We're exactly 1/6 of the way into the season, and what an adventure it has been: the ace on the shelf, a 7-game losing streak sending the Crew into the basement, and a 7-game winning streak propelling Milwaukee into second place.
Nothing that's happened so far, though, is as surprising as what happened today: we put together a win on the basis of clutch hitting from Wes Helms and Chad Moeller. Yes, yes, they're still on the team. Clutch hitting in any form is unfamiliar territory for the Crew, but today they scored one run in each of six separate innings, including the bottom of each inning in which the Cubs had scored. The game was tied in the middle of the 6th, 8th, and 9th, and all three times the Brewers pushed the go-ahead run across in the following half-inning.
What excites me the most at this point is that everyone is contributing.

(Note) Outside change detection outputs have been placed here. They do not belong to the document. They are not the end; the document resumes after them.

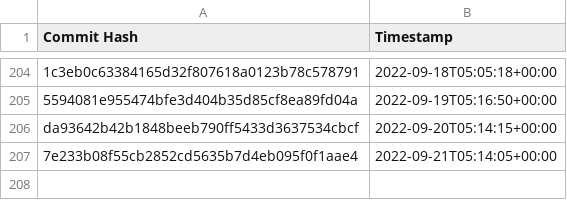
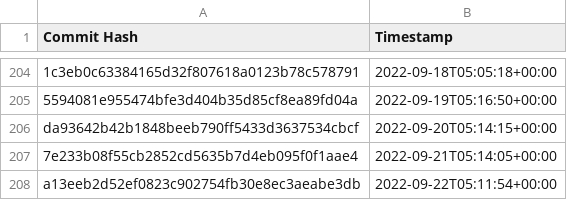
Before and after one commit to the-commons-project/vci-directory, a CSV file: logs/audit-index.csv, drawn as a sheet; only a part is shown, gaps mark what is left out.

Commit message:
added commit hash to audit index

```diff
--- a/logs/audit-index.csv
+++ b/logs/audit-index.csv
@@ -207 +207,2 @@ da93642b42b1848beeb790ff5433d3637534cbcf, 2022-09-20T05:14:15+00:00
 7e233b08f55cb2852cd5635b7d4eb095f0f1aae4, 2022-09-21T05:14:05+00:00
+a13eeb2d52ef0823c902754fb30e8ec3aeabe3db, 2022-09-22T05:11:54+00:00
```
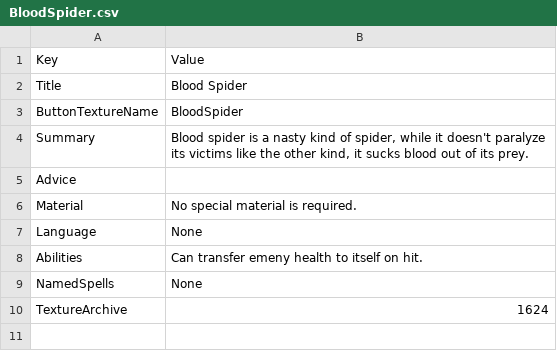
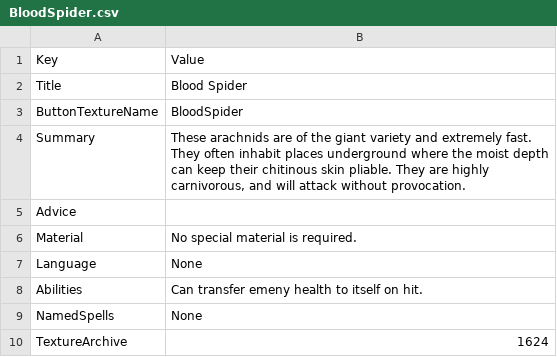
Before and after one commit to mumu2qua/DFU_Mod-BestiaryDEXCompat, a CSV file: BloodSpider.csv, drawn as a sheet.

```diff
--- a/BloodSpider.csv
+++ b/BloodSpider.csv
@@ -3,3 +3,3 @@ Title,"Blood Spider"
 ButtonTextureName,"BloodSpider"
-Summary,"Blood spider is a nasty kind of spider, while it doesn't paralyze its victims like the other kind, it sucks blood out of its prey."
+Summary,"These arachnids are of the giant variety and extremely fast. They often inhabit places underground where the moist depth can keep their chitinous skin pliable. They are highly carnivorous, and will attack without provocation."
 Advice,""
```
Also changed, not shown: Ogre.csv, SkeletalSoldier.csv, 2 other files.
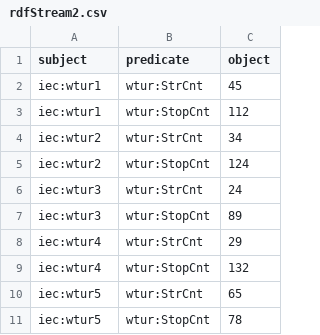
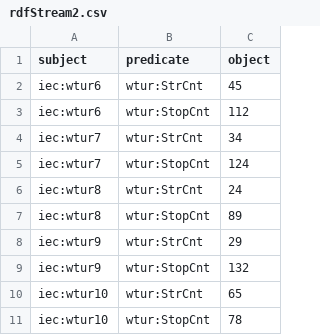
Before and after one commit to Marcen1603/odysseus_core, a CSV file: application/labdataserver/labdata_cfg/rdfStream2.csv, drawn as a sheet.

```diff
--- a/application/labdataserver/labdata_cfg/rdfStream2.csv
+++ b/application/labdataserver/labdata_cfg/rdfStream2.csv
@@ -1,11 +1,11 @@
 subject;predicate;object
-iec:wtur1;wtur:StrCnt;45
-iec:wtur1;wtur:StopCnt;112
-iec:wtur2;wtur:StrCnt;34
-iec:wtur2;wtur:StopCnt;124
-iec:wtur3;wtur:StrCnt;24
-iec:wtur3;wtur:StopCnt;89
-iec:wtur4;wtur:StrCnt;29
-iec:wtur4;wtur:StopCnt;132
-iec:wtur5;wtur:StrCnt;65
-iec:wtur5;wtur:StopCnt;78
+iec:wtur6;wtur:StrCnt;45
+iec:wtur6;wtur:StopCnt;112
+iec:wtur7;wtur:StrCnt;34
+iec:wtur7;wtur:StopCnt;124
+iec:wtur8;wtur:StrCnt;24
+iec:wtur8;wtur:StopCnt;89
+iec:wtur9;wtur:StrCnt;29
+iec:wtur9;wtur:StopCnt;132
+iec:wtur10;wtur:StrCnt;65
+iec:wtur10;wtur:StopCnt;78
```
Also changed, not shown: 11 other files.
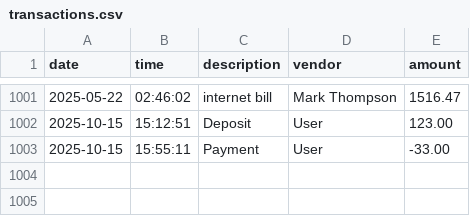
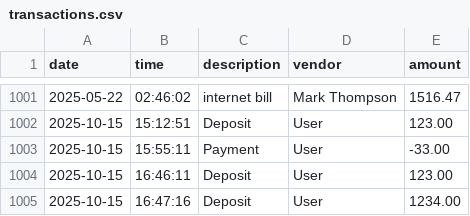
Before and after one commit to yvera44/AccountingLedgerApplication, a CSV file: transactions.csv, drawn as a sheet; only a part is shown, gaps mark what is left out; the diff names each change by its address in the sheet, - before the commit and + after, or states it on an @@ line.

```diff
--- a/transactions.csv
+++ b/transactions.csv
+row 1004: 2025-10-15 | 16:46:11 | Deposit | User | 123.00
+row 1005: 2025-10-15 | 16:47:16 | Deposit | User | 1234.00
```
Also changed, not shown: 2 other files.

True--some people aren't contributing as much as they ought to be <cough--Spivey--cough>, nor are some people <cough--Obie--cough> as valuable as a certain two-way player whose roster spot they may be occupying, but today's win was a great example of what can happen when things go right for the crew.
- 6 solid innings, a quality start, from Gary Glover, who had been distinctly unimpressive up to this point. Most encouraging was his 6 K's--a rate that, if he keeps it up, would suggest he belongs in this rotation.
- A credible job from a variety of bullpen contributors, despite some rough spots. We got a nice performance from Julio Santana, and Turnbow didn't melt down after giving up the tying run. Matt Wise sure wasn't on his game today, giving up a walk and hitting a guy, but Bottalico kept the damage down in a potentially nasty situation. I couldn't help but think that the 8th inning tonight illustrates the difference between this Brewer team and squads of old: in 2003, Vizcaino would've come in and given up six runs--game over, winning streak over, let's head back to the basement.
- Offense from all comers: 5 Brewers got RBIs today, including Moeller and Helms for their solo shots. Even with Branyan, Spivey, and Hall quiet, a mix of production from everywhere else in the lineup kept things going. And as I mentioned before, it was nothing if not timely. The Cubs were never permitted to gain any momentum.
- Ned Yost managed well. He recognized that he had the bullpen arms available to save Matt Wise from a disaster, and he did it right away. He didn't press his luck with Glover. He--somewhat due to luck--pressed the right buttons at the right times, bringing Helms in to homer. He chose small-ball with Clark on first and none out in the ninth, which with Jenkins and Lee coming up, makes some sense. I didn't see the Spivey SB attempt, but perhaps miraculously, it worked. It's easy to look like a good manager when your team is producing, but a close analysis of Ned's moves this afternoon make him look pretty good, even if the result had been different.
And if that weren't enough happy news, try this: Victor Zambrano, tomorrow's slated starter for the Mets, is 1-3 with a 5.81 ERA.